> _TASK GOAL_: Filter the lines below, keeping each one that holds "function".

[Entries taken from a collection]

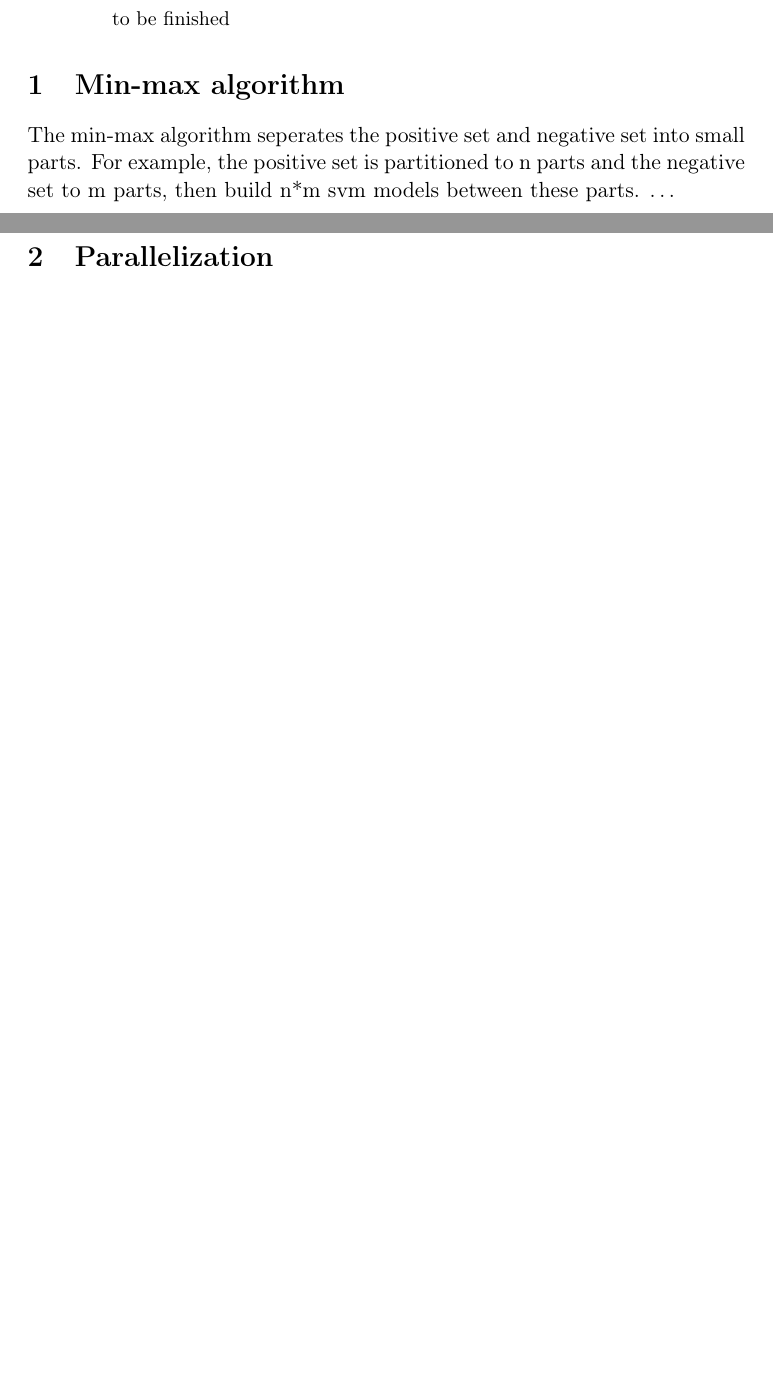
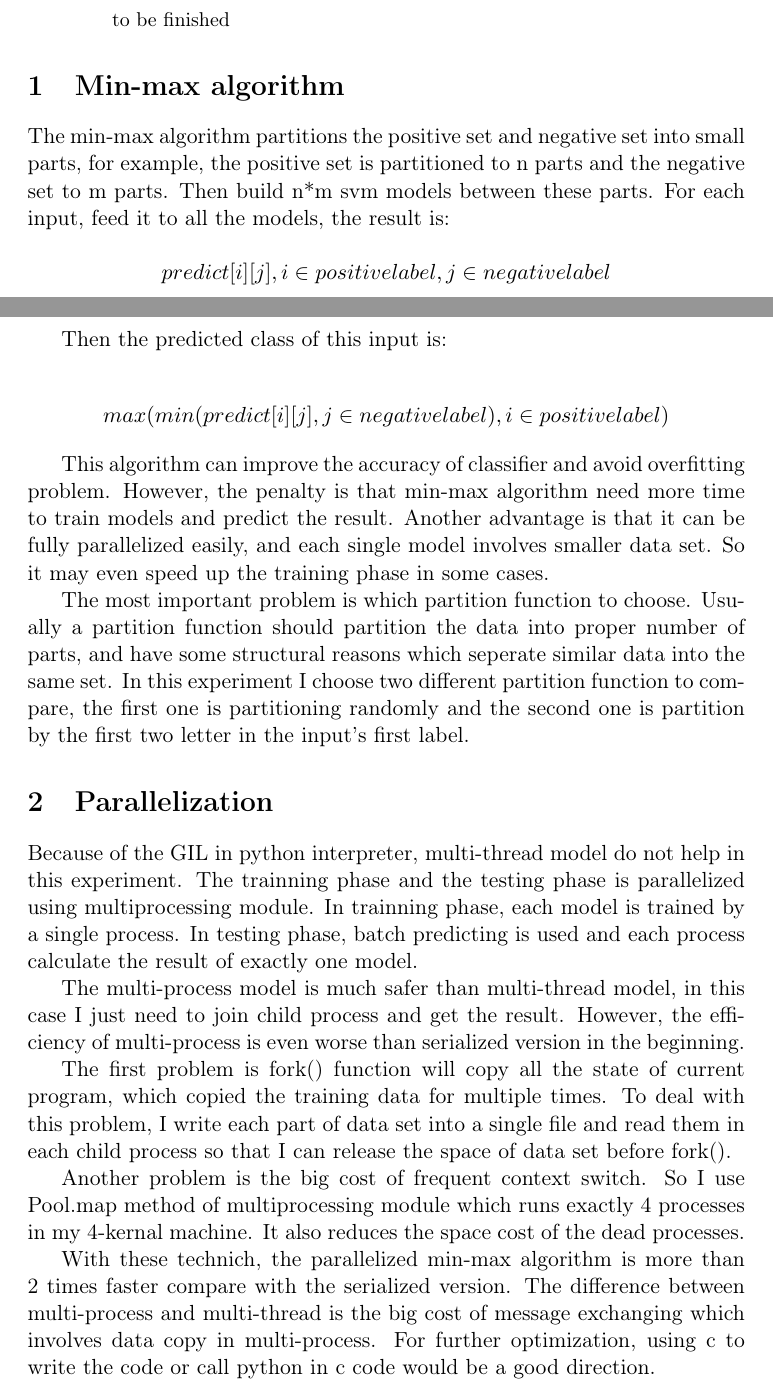
Before and after one commit to cjqw/liblinear-experiment, a LaTeX paper (docs/report.tex): two parts of pages 1 and 2 of 5 before the commit and two parts of pages 1 and 2 of 6 after it, joined at a grey line, cut so that both start at the same text, the shorter picture padded with empty space. Compiled offline with pdfLaTeX.

Commit message:
update report

```diff
--- a/docs/report.tex
+++ b/docs/report.tex
@@ -16,7 +16,7 @@
 \usepackage{amssymb}
 \usepackage{hyperref}
 \tolerance=1000
-\author{Qiu Wei}
+\author{Qiu Wei, Wang Ruiji}
 \date{\today}
 \title{MPML REPORT}
 \hypersetup{
@@ -35,12 +35,53 @@ to be finished
 
 \section{Min-max algorithm}
 \label{sec-1}
-The min-max algorithm seperates the positive set and negative set into
-small parts. For example, the positive set is partitioned to n parts and
-the negative set to m parts, then build n*m svm models between these parts.
-\ldots{}
+The min-max algorithm partitions the positive set and negative set into
+small parts, for example, the positive set is partitioned to n parts and
+the negative set to m parts. Then build n*m svm models between these parts.
+For each input, feed it to all the models, the result is:
+
+$$ predict[i][j], i \in positive label, j \in negative label$$
+
+Then the predicted class of this input is:
+
+$$ max(min(predict[i][j], j \in negative label), i \in positive label)$$
+
+This algorithm can improve the accuracy of classifier and avoid overfitting problem.
+However, the penalty is that min-max algorithm need more time to train models and predict
+the result. Another advantage is that it can be fully parallelized easily, and each single model
+involves smaller data set. So it may even speed up the training phase in some cases.
+
+The most important problem is which partition function to choose. Usually a partition function
+should partition the data into proper number of parts, and have some structural reasons which
+seperate similar data into the same set. In this experiment I choose two different partition function
+to compare, the first one is partitioning randomly and the second one is partition by the first two
+letter in the input's first label.
+
 \section{Parallelization}
 \label{sec-2}
+Because of the GIL in python interpreter, multi-thread model do not help in this experiment.
+The trainning phase and the testing phase is parallelized using multiprocessing module.
+In trainning phase, each model is trained by a single process. In testing phase, batch predicting
+is used and each process calculate the result of exactly one model.
+
+The multi-process model is much safer than multi-thread model, in this case I just need to
+join child process and get the result. However, the efficiency of multi-process is even
+worse than serialized version in the beginning.
+
+The first problem is fork() function will copy all the state of current program, which
+copied the training data for multiple times. To deal with this problem, I write each part
+of data set into a single file and read them in each child process so that I can release
+the space of data set before fork().
+
+Another problem is the big cost of frequent context switch. So I use Pool.map method of
+multiprocessing module which runs exactly 4 processes in my 4-kernal machine. It also
+reduces the space cost of the dead processes.
+
+With these technich, the parallelized min-max algorithm is more than 2 times faster
+compare with the serialized version.
+The difference between multi-process and multi-thread is the big cost of message exchanging
+which involves data copy in multi-process. For further optimization, using c to write the code
+or call python in c code would be a good direction.
 
 \section{Implementation}
 \label{sec-3}
```
Also changed, not shown: docs/report.pdf, docs/report.tex (5 more changed lines), 4 other files.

> _TASK ANSWER_:
+The most important problem is which partition function to choose. Usually a partition function
+seperate similar data into the same set. In this experiment I choose two different partition function
+The first problem is fork() function will copy all the state of current program, which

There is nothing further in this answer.